**Task objective**
Write out each line below precisely, passing over the pictures.

________________________________________

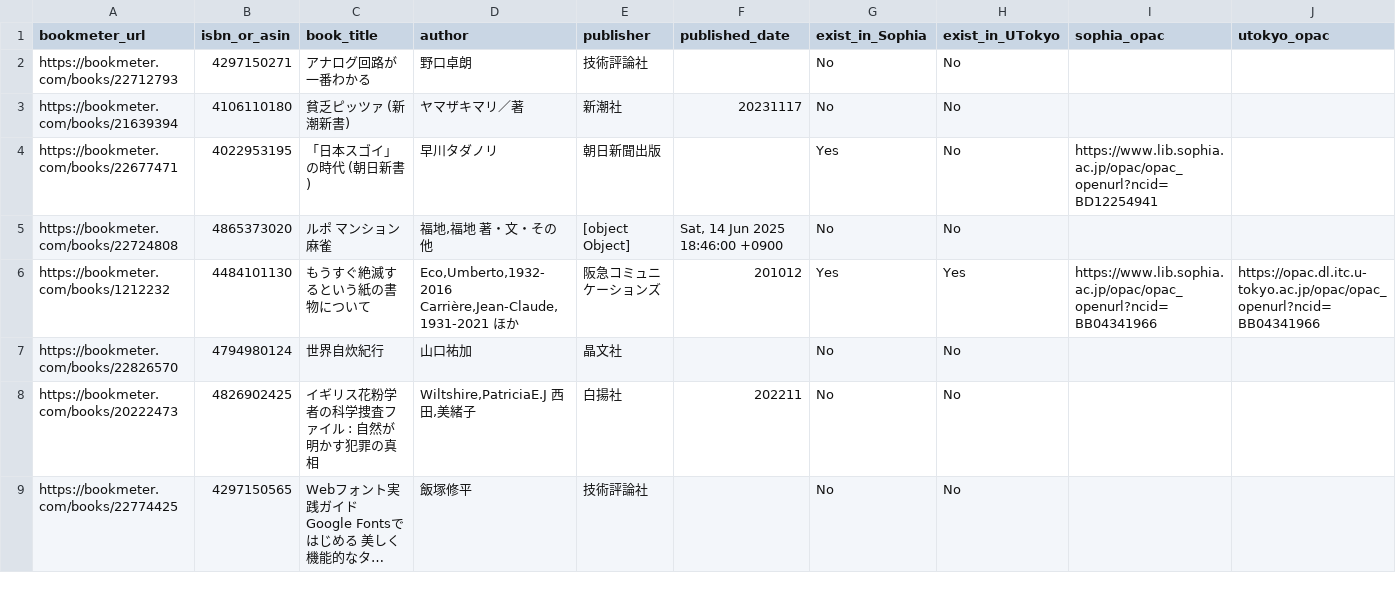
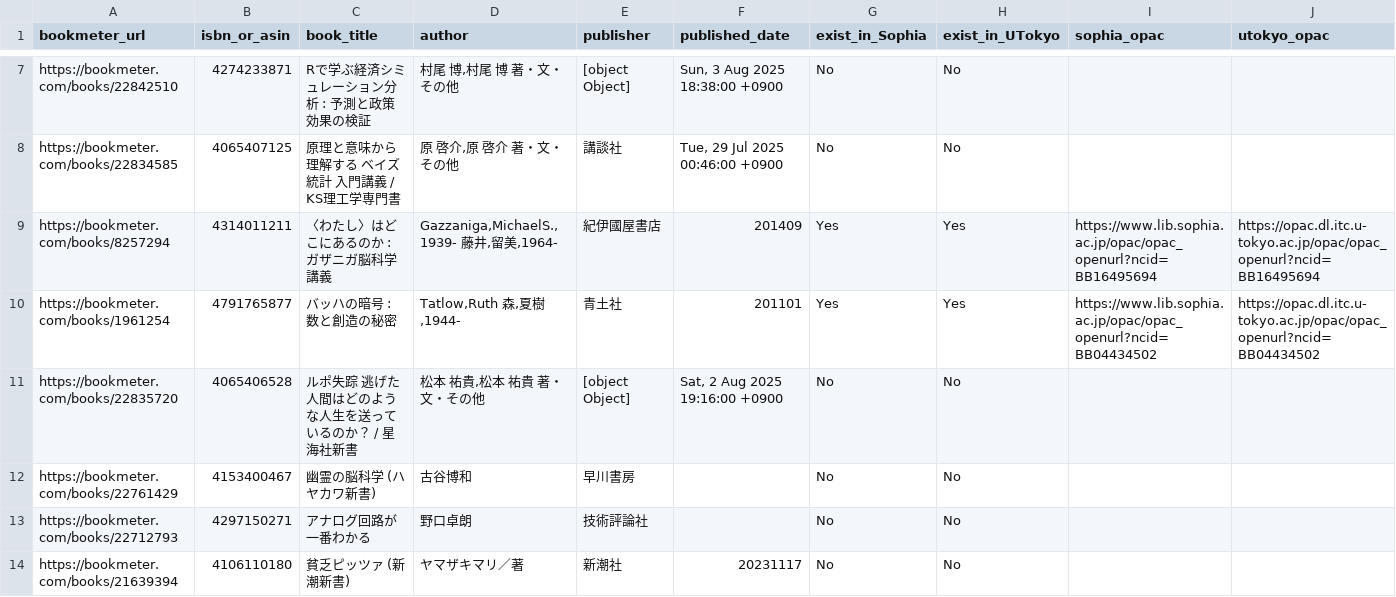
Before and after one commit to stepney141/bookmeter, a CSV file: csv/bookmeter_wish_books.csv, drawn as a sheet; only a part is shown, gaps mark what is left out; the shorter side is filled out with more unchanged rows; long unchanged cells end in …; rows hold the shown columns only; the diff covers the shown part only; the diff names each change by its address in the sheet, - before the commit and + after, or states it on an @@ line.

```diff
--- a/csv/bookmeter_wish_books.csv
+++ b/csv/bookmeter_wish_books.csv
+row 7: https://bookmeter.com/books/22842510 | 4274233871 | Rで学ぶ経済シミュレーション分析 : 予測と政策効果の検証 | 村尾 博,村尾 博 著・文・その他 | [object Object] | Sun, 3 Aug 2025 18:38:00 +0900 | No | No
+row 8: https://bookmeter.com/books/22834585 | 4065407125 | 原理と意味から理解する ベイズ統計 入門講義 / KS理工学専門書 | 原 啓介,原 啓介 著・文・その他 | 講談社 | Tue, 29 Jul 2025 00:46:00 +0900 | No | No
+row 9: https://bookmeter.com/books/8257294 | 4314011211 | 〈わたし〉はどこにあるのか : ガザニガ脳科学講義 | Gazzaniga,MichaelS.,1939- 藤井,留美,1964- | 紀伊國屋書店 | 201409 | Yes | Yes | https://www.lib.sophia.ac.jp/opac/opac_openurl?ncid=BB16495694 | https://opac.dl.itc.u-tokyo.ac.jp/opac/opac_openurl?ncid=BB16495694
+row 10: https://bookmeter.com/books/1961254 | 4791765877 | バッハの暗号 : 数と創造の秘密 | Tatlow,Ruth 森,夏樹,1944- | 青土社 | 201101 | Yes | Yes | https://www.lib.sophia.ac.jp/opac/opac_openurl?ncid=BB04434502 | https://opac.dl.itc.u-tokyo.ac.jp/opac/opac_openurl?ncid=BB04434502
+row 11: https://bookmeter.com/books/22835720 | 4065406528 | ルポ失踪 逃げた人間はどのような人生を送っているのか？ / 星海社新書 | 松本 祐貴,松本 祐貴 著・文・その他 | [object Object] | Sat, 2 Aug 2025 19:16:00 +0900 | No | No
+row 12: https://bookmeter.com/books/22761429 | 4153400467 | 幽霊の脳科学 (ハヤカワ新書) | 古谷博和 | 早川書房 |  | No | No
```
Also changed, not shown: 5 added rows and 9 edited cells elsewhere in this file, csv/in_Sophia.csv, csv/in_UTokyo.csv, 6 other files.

________________________________________

**Response to this exercise**
Before and after one commit to stepney141/bookmeter, a CSV file: csv/bookmeter_wish_books.csv, drawn as a sheet; only a part is shown, gaps mark what is left out; the shorter side is filled out with more unchanged rows; long unchanged cells end in …; rows hold the shown columns only; the diff covers the shown part only; the diff names each change by its address in the sheet, - before the commit and + after, or states it on an @@ line.

```diff
--- a/csv/bookmeter_wish_books.csv
+++ b/csv/bookmeter_wish_books.csv
+row 7: https://bookmeter.com/books/22842510 | 4274233871 | Rで学ぶ経済シミュレーション分析 : 予測と政策効果の検証 | 村尾 博,村尾 博 著・文・その他 | [object Object] | Sun, 3 Aug 2025 18:38:00 +0900 | No | No
+row 8: https://bookmeter.com/books/22834585 | 4065407125 | 原理と意味から理解する ベイズ統計 入門講義 / KS理工学専門書 | 原 啓介,原 啓介 著・文・その他 | 講談社 | Tue, 29 Jul 2025 00:46:00 +0900 | No | No
+row 9: https://bookmeter.com/books/8257294 | 4314011211 | 〈わたし〉はどこにあるのか : ガザニガ脳科学講義 | Gazzaniga,MichaelS.,1939- 藤井,留美,1964- | 紀伊國屋書店 | 201409 | Yes | Yes | https://www.lib.sophia.ac.jp/opac/opac_openurl?ncid=BB16495694 | https://opac.dl.itc.u-tokyo.ac.jp/opac/opac_openurl?ncid=BB16495694
+row 10: https://bookmeter.com/books/1961254 | 4791765877 | バッハの暗号 : 数と創造の秘密 | Tatlow,Ruth 森,夏樹,1944- | 青土社 | 201101 | Yes | Yes | https://www.lib.sophia.ac.jp/opac/opac_openurl?ncid=BB04434502 | https://opac.dl.itc.u-tokyo.ac.jp/opac/opac_openurl?ncid=BB04434502
+row 11: https://bookmeter.com/books/22835720 | 4065406528 | ルポ失踪 逃げた人間はどのような人生を送っているのか？ / 星海社新書 | 松本 祐貴,松本 祐貴 著・文・その他 | [object Object] | Sat, 2 Aug 2025 19:16:00 +0900 | No | No
+row 12: https://bookmeter.com/books/22761429 | 4153400467 | 幽霊の脳科学 (ハヤカワ新書) | 古谷博和 | 早川書房 |  | No | No
```
Also changed, not shown: 5 added rows and 9 edited cells elsewhere in this file, csv/in_Sophia.csv, csv/in_UTokyo.csv, 6 other files.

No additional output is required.